Published on June 1st, 2012 | by Phyl Newbeck0
Rachel Payne | Reader Athlete June 2012
Rachel Payne was an overweight kid who was nobody’s idea of an athlete, but last year at age 39, she completed the Lake Placid Ironman Triathlon. While Payne has no aspirations to be an elite athlete, she’s proud to be an inspiration to chubby kids and adults to get off the couch and see what they can accomplish.
VS: What was the first of the three triathlon sports for you?
RP: I ran for a number of years, and my husband, who’s a cyclist, tried to get me into riding. When I was diagnosed with hip dysplasia, I realized I needed to cross-train. He kept saying he had to get me on the bike, and four years ago, I finally started riding and did my first Olympic-distance triathlon in Cambridge, New York.
VS: What made you start with Olympic distance rather than a sprint?
RP: I chose it mainly because it was close to our home, but I wasn’t intimidated by the distance. The biggest issue was that it was my first time ever swimming in a wetsuit. I had to borrow it from a friend, but I had a blast.
VS: You’ve said you weren’t athletic as a child.
RP: I was very overweight as a child. I tried to swim, and I was OK as a swimmer, but I was very self-conscious and didn’t keep at it. In high school, I lost 90 pounds and started playing field hockey and tennis. I enjoyed it, but I wasn’t very good. In college I tried hard to keep the weight off, so I rowed crew and started running as cross-training.
VS: So how did this overweight kid become an Ironman triathlete?
RP: Several years ago, a friend visited and said she was going to do the Ironman. I thought she was crazy. Then, in 2009, a photographer friend told me the story of Matt Long, a former New York City firefighter, who had been run over by a bus on his way to work and not only survived but fought to get back into shape and completed the Lake Placid Ironman. I saw his finish on YouTube and decided I had to try it. In 2010, I volunteered at the race, and then entered in 2011. I hit the gym in January and February, found a training program online, and started training in March. I was worried about not making the cutoff times. You need to finish the bike loop by 5:30, and I came in at 5:15. I ended up completing the race in 16 hours, so I made all the cutoffs.

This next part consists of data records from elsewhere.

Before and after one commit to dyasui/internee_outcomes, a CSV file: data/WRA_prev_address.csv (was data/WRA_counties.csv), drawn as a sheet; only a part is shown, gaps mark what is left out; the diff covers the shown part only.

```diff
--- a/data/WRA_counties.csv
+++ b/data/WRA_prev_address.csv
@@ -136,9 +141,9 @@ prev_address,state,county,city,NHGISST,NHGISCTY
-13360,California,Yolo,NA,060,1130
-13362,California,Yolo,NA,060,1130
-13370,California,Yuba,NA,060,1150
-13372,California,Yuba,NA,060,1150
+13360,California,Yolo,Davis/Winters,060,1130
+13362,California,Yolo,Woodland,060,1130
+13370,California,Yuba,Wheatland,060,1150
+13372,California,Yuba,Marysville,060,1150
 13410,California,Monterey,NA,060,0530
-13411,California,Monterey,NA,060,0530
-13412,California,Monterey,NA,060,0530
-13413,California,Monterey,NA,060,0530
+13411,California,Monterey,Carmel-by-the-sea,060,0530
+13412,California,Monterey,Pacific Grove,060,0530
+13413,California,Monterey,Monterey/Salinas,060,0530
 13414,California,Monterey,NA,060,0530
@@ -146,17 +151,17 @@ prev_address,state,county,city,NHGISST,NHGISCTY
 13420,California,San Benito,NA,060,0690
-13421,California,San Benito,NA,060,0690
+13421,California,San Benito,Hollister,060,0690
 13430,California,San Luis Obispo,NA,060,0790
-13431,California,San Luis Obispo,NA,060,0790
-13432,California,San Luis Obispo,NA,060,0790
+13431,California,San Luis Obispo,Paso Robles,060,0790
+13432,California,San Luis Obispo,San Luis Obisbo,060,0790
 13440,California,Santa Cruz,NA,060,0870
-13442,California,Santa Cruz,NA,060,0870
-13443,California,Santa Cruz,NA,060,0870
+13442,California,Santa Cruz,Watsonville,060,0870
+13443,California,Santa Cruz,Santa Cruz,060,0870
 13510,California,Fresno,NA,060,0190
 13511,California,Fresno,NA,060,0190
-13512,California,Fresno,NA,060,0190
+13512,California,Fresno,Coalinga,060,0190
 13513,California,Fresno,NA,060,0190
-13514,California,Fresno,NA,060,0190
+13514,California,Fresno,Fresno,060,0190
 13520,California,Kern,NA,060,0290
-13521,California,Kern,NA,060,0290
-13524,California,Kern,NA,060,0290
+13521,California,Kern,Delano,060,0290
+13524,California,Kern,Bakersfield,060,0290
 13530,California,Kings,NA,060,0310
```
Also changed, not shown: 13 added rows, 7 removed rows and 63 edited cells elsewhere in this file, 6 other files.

VS: And did you enjoy it?
RP: It was great. I had only done small, local triathlons, and this one has thousands of people supporting their athletes. My husband and children were there, together with my parents, my brother and his wife, my sister and her family, and lots of friends, all wearing T-shirts supporting me. It was a long day for my kids because the race started at 7 a.m. Before the finish, you go through the Olympic Oval, but then you have to run another two miles and come back. My youngest was still awake when I went through the Oval, but then he fell fast asleep when I came back in, in spite of the loud music and cheering. It was very emotional and just great.
VS: What do like about endurance sports?
RP: I just like being out there for a long time to see if I can keep going. I don’t know what allows me to keep up and endure the pain, but I enjoy that I can do it. I like the challenge and the mental part and the fact that people think I’m crazy. Honestly, it’s a good teaching tool. My kids know the story about me being overweight as a kid and being teased about it. I can show them that you don’t have to win; just do your best. If you work hard at something and really want it, you can get it.
VS: How do you find time to train?
RP: There are some mornings that I’m up at 3:30 to run or use my bike on a trainer or to be at the gym. I do that for two hours and then I meet my friends at the gym for boot-camp stuff and weight training. Then I bring the kids to school and go out for a run or a swim. I also work out with the Mountain Girls Triathlon Club in Bennington, which is a wonderful support group. It does take time, and I have to admit, sometimes my house isn’t always the cleanest, and I don’t make the most exciting meals.
VS: Your husband says you’re an inspiration to others.
RP: I hope so. Some of my friends say they think about me when they don’t want to go out for a run, and it makes them go out. I volunteer for Girls on the Run, which is a great group. Some kids struggle with their weight, and I look at them and see myself as a child, and I want to help. At the end of the Ironman in Lake Placid, a little girl—maybe 12 years old and overweight—asked me if I wanted anything. I said I was fine, and she said that she was impressed with what I was doing. I told her that I used to be overweight, and she told me she thought I was amazing. That was so inspiring. I’ve got my kids doing triathlons too. My youngest did one with a life vest for the swim part and riding a tricycle. They think it’s pretty cool.